Luckily, New York City is an ethnic, cultural, and religious melting pot. You can educate yourself by simply driving down Ocean Parkway, or attending Josh Stanton’s Manhattan synagogue. Around a month ago, Josh Stanton came to the Wednesday morning breakfast club, where he talked about, unsurprisingly, intersectionality and religion. Stanton works as a Rabbi at East End Temple, a wildly reform congregation. Its mission statement reads, “Our mission is to cultivate relevant Jewish life through connected community. We seek to expand avenues into Torah (Jewish learning and practice), God (all forms of spiritual connection) and the Jewish people (locally and globally) to help one another live lives of meaning.” Undeniably, acceptance is deeply rooted in the culture at East End Temple– there is a mosque within the synagogue! Often, we see tension and violence between Muslims and Jews; however, Josh Stanton and progressive imams are attempting to figure out long-term ways to collaborate and dispel some tension between the polarized religions. The two communities are aligned in a myriad of ways; the Synagogue is a Unitarian progressive, and Stanton himself has even trained imams. The two religions are also very similar demographically; both the mosque and the synagogue are mainly composed of millennials and immigrants, and the Mosque has a large number of educated women.

With anti-semitism on the rise again, the Jewish community has become increasingly unified and galvanized. With incidents like Tree of Life and Charlottesville, and problematic rhetoric streaming from the oval office, Islamophobia has also become increasingly more common. But, nevertheless, more and more people are coming to the realization that intersectionality is the only way to get us out of this troublesome hole that we have built for ourselves, which is exactly what Josh Stanton is attempting to do. Many millennials are afraid of organized religion because they are associated with cis, white, male oppressors. But places like the East End Temple, which as motivated around 6,000 millennial Jews, are providing safe spaces for spiritual, and not necessarily religious, guidance.

The Muslim community embedded within the East End Temple is also incredibly unique in its egalitarianism. Following 9/11, many members fought for a Ground Zero mosque. Imam Faisal has been chipping away at cultural norms in order to change the American perspective of Islam. Khalid Latif is the head of the Islamic Center at New York University, where he is working to exterminate toxic gender and racial dynamics in many mosques.

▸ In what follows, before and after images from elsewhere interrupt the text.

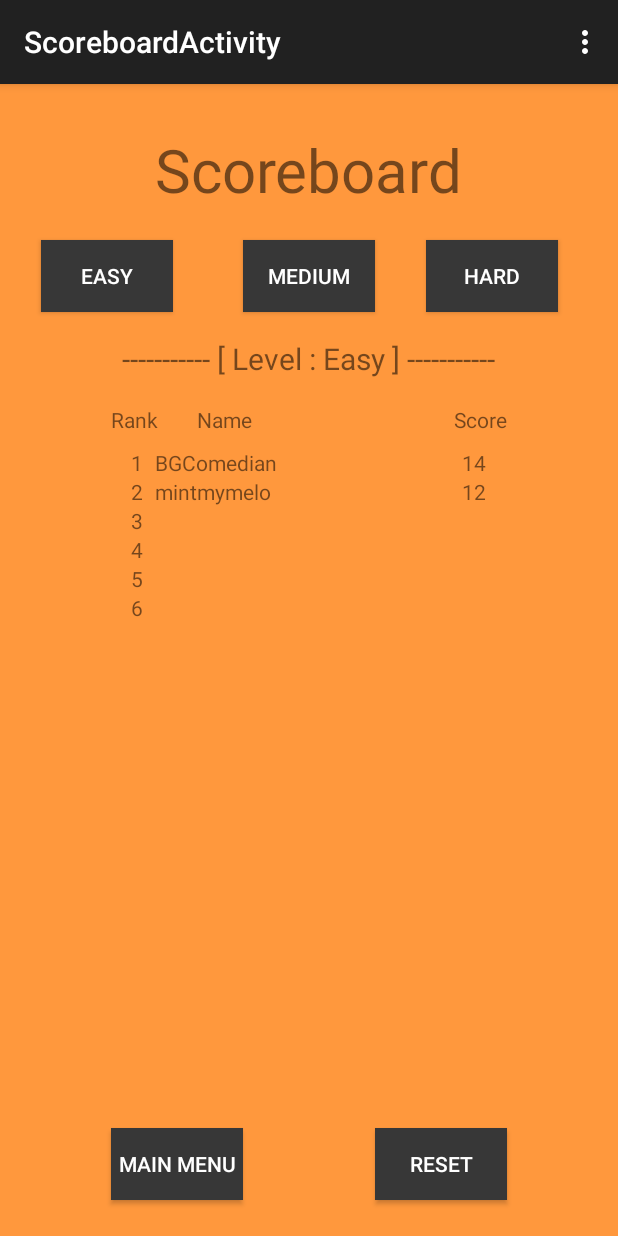
After one commit to mintmymelo/YOU, an Android app: the ScoreboardActivity screen opened directly, with no data from a screen before it, on a phone screen of 412 x 824 dp. The commit adds this screen. Run offline under Robolectric (Android 15) with nearby library versions, the phone set to English and light mode, and no system bars.

Commit message:
BSProject_V_1.2
All interface finished

```diff
--- /dev/null
+++ b/app/src/main/java/com/example/penpitcha/you/ScoreboardActivity.java
@@ -0,0 +1,39 @@
+package com.example.penpitcha.you;
+
+import android.support.v7.app.ActionBarActivity;
+import android.os.Bundle;
+import android.view.Menu;
+import android.view.MenuItem;
+
+
+public class ScoreboardActivity extends ActionBarActivity {
+
+    @Override
+    protected void onCreate(Bundle savedInstanceState) {
+        super.onCreate(savedInstanceState);
+        setContentView(R.layout.activity_scoreboard);
+    }
+
+
+    @Override
+    public boolean onCreateOptionsMenu(Menu menu) {
+        // Inflate the menu; this adds items to the action bar if it is present.
+        getMenuInflater().inflate(R.menu.menu_scoreboard, menu);
+        return true;
+    }
+
+    @Override
+    public boolean onOptionsItemSelected(MenuItem item) {
+        // Handle action bar item clicks here. The action bar will
+        // automatically handle clicks on the Home/Up button, so long
+        // as you specify a parent activity in AndroidManifest.xml.
+        int id = item.getItemId();
+
+        //noinspection SimplifiableIfStatement
+        if (id == R.id.action_settings) {
+            return true;
+        }
+
+        return super.onOptionsItemSelected(item);
+    }
+}
--- /dev/null
+++ b/app/src/main/res/layout/activity_scoreboard.xml
@@ -0,0 +1,189 @@
+<?xml version="1.0" encoding="utf-8"?>
+<RelativeLayout xmlns:android="http://schemas.android.com/apk/res/android"
+    android:orientation="vertical" android:layout_width="match_parent"
+    android:layout_height="match_parent"
+    android:background="#FFFF983D">
+
+    <TextView
+        android:layout_width="wrap_content"
+        android:layout_height="wrap_content"
+        android:text="Scoreboard"
+        android:id="@+id/textView20"
+        android:layout_marginTop="30dp"
+        android:textSize="40dp"
+        android:layout_alignParentTop="true"
+        android:layout_centerHorizontal="true" />
+
+    <Button
+        android:layout_width="wrap_content"
+        android:layout_height="wrap_content"
+        android:text="Easy"
+        android:id="@+id/button7"
+        android:layout_marginStart="27dp"
+        android:layout_marginTop="20dp"
+        android:layout_below="@+id/textView20"
+        android:layout_alignParentStart="true"
+        android:background="#ff373737"
+        android:textColor="#ffffffff" />
+
+    <Button
+        android:layout_width="wrap_content"
+        android:layout_height="wrap_content"
+        android:text="Medium"
+        android:id="@+id/button8"
+        android:layout_alignTop="@+id/button7"
+        android:layout_centerHorizontal="true"
+        android:textColor="#ffffffff"
+        android:background="#ff373737" />
+
+    <Button
+        android:layout_width="wrap_content"
+        android:layout_height="wrap_content"
+        android:text="Hard"
+        android:id="@+id/button9"
+        android:layout_alignTop="@+id/button8"
+        android:layout_toEndOf="@+id/button8"
+        android:layout_marginStart="34dp"
+        android:textColor="#ffffffff"
+        android:background="#ff373737" />
+
+    <Button
+        android:layout_width="wrap_content"
+        android:layout_height="wrap_content"
+        android:text="Reset"
+        android:id="@+id/button10"
+        android:layout_marginBottom="24dp"
+        android:layout_alignParentBottom="true"
+        android:layout_toEndOf="@+id/button8"
+        android:background="#ff373737"
+        android:textColor="#ffffffff" />
+
+    <Button
+        android:layout_width="wrap_content"
+        android:layout_height="wrap_content"
+        android:text="Main Menu"
+        android:id="@+id/button11"
+        android:layout_alignBottom="@+id/button10"
+        android:layout_toStartOf="@+id/button8"
+        android:background="#ff373737"
+        android:textColor="#ffffffff" />
+
+    <TextView
+        android:layout_width="wrap_content"
+        android:layout_height="wrap_content"
+        android:text="Rank"
+        android:id="@+id/textView21"
+        android:layout_marginTop="62dp"
+        android:layout_below="@+id/button7"
+        android:layout_alignStart="@+id/button11" />
+
+    <TextView
+        android:layout_width="wrap_content"
+        android:layout_height="wrap_content"
+        android:text="Name"
+        android:id="@+id/textView22"
+        android:layout_alignTop="@+id/textView21"
+        android:layout_toEndOf="@+id/button7"
+        android:layout_marginStart="16dp" />
+
+    <TextView
+        android:layout_width="wrap_content"
+        android:layout_height="wrap_content"
+        android:text="Score"
+        android:id="@+id/textView23"
+        android:layout_alignBottom="@+id/textView22"
+        android:layout_alignEnd="@+id/button10" />
+
+    <TextView
+        android:layout_width="wrap_content"
+        android:layout_height="wrap_content"
+        android:text="1"
+        android:id="@+id/textView24"
+        android:layout_marginEnd="10dp"
+        android:layout_below="@+id/textView21"
+        android:layout_alignEnd="@+id/textView21"
+        android:layout_marginTop="9dp" />
+
+    <TextView
+        android:layout_width="wrap_content"
+        android:layout_height="wrap_content"
+        android:text="BGComedian"
+        android:id="@+id/textView25"
+        android:layout_alignTop="@+id/textView24"
+        android:layout_alignStart="@+id/textView20" />
+
+    <TextView
+        android:layout_width="wrap_content"
+        android:layout_height="wrap_content"
+        android:text="14"
+        android:id="@+id/textView26"
+        android:layout_alignTop="@+id/textView25"
+        android:layout_toEndOf="@+id/textView20" />
+
+    <TextView
+        android:layout_width="wrap_content"
+        android:layout_height="wrap_content"
+        android:text="2"
+        android:id="@+id/textView27"
+        android:layout_below="@+id/textView24"
+        android:layout_alignStart="@+id/textView24" />
+
+    <TextView
+        android:layout_width="wrap_content"
+        android:layout_height="wrap_content"
+        android:text="mintmymelo"
+        android:id="@+id/textView28"
+        android:layout_below="@+id/textView25"
+        android:layout_alignStart="@+id/textView25" />
+
+    <TextView
+        android:layout_width="wrap_content"
+        android:layout_height="wrap_content"
+        android:text="12"
+        android:id="@+id/textView29"
+        android:layout_alignTop="@+id/textView28"
+        android:layout_alignStart="@+id/textView26" />
+
+    <TextView
+        android:layout_width="wrap_content"
+        android:layout_height="wrap_content"
+        android:text="----------- [ Level : Easy ] -----------"
+        android:id="@+id/textView30"
+        android:layout_below="@+id/button8"
+        android:layout_centerHorizontal="true"
+        android:layout_marginTop="17dp"
+        android:textSize="20dp" />
+
+    <TextView
+        android:layout_width="wrap_content"
+        android:layout_height="wrap_content"
+        android:text="3"
+        android:id="@+id/textView31"
+        android:layout_below="@+id/textView27"
+        android:layout_alignStart="@+id/textView27" />
+
+    <TextView
+        android:layout_width="wrap_content"
+        android:layout_height="wrap_content"
+        android:text="4"
+        android:id="@+id/textView32"
+        android:layout_below="@+id/textView31"
+        android:layout_alignStart="@+id/textView31" />
+
+    <TextView
+        android:layout_width="wrap_content"
+        android:layout_height="wrap_content"
+        android:text="5"
+        android:id="@+id/textView33"
+        android:layout_below="@+id/textView32"
+        android:layout_alignStart="@+id/textView32" />
+
+    <TextView
+        android:layout_width="wrap_content"
+        android:layout_height="wrap_content"
+        android:text="6"
+        android:id="@+id/textView34"
+        android:layout_below="@+id/textView33"
+        android:layout_alignStart="@+id/textView33" />
+
+</RelativeLayout>
--- /dev/null
+++ b/app/src/main/res/menu/menu_scoreboard.xml
@@ -0,0 +1,7 @@
+<menu xmlns:android="http://schemas.android.com/apk/res/android"
+    xmlns:app="http://schemas.android.com/apk/res-auto"
+    xmlns:tools="http://schemas.android.com/tools"
+    tools:context="com.example.penpitcha.you.ScoreboardActivity">
+    <item android:id="@+id/action_settings" android:title="@string/action_settings"
+        android:orderInCategory="100" app:showAsAction="never" />
+</menu>
--- a/app/src/main/res/values/strings.xml
+++ b/app/src/main/res/values/strings.xml
@@ -4,5 +4,9 @@
     <string name="app_name">YOU</string>
     <string name="hello_world">Hello world!</string>
     <string name="action_settings">Settings</string>
+    <string name="title_activity_play">PlayActivity</string>
+    <string name="title_activity_correct">CorrectActivity</string>
+    <string name="title_activity_finish">FinishActivity</string>
+    <string name="title_activity_scoreboard">ScoreboardActivity</string>
 
 </resources>
```
Also changed, not shown: app/src/main/AndroidManifest.xml (+16 -0 lines), app/src/main/java/com/example/penpitcha/you/CorrectActivity.java (added, +39 -0 lines), app/src/main/java/com/example/penpitcha/you/FinishActivity.java (added, +39 -0 lines), app/src/main/java/com/example/penpitcha/you/PlayActivity.java (renamed from app/src/main/java/com/example/penpitcha/you/PlayActivityOld.java, +3 -8 lines), app/src/main/res/layout/activity_play.xml (+6 -126 lines), app/src/main/res/menu/menu_correct.xml (added, +7 -0 lines), app/src/main/res/menu/menu_finish.xml (added, +7 -0 lines), app/src/main/res/menu/menu_play.xml (added, +7 -0 lines).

Like Judaism, Islam has also needed to adapt to fit progressive ideologies.

People used to say that we should never talk about politics, money, or religion. Thank God, Allah, and Yahweh we finally are.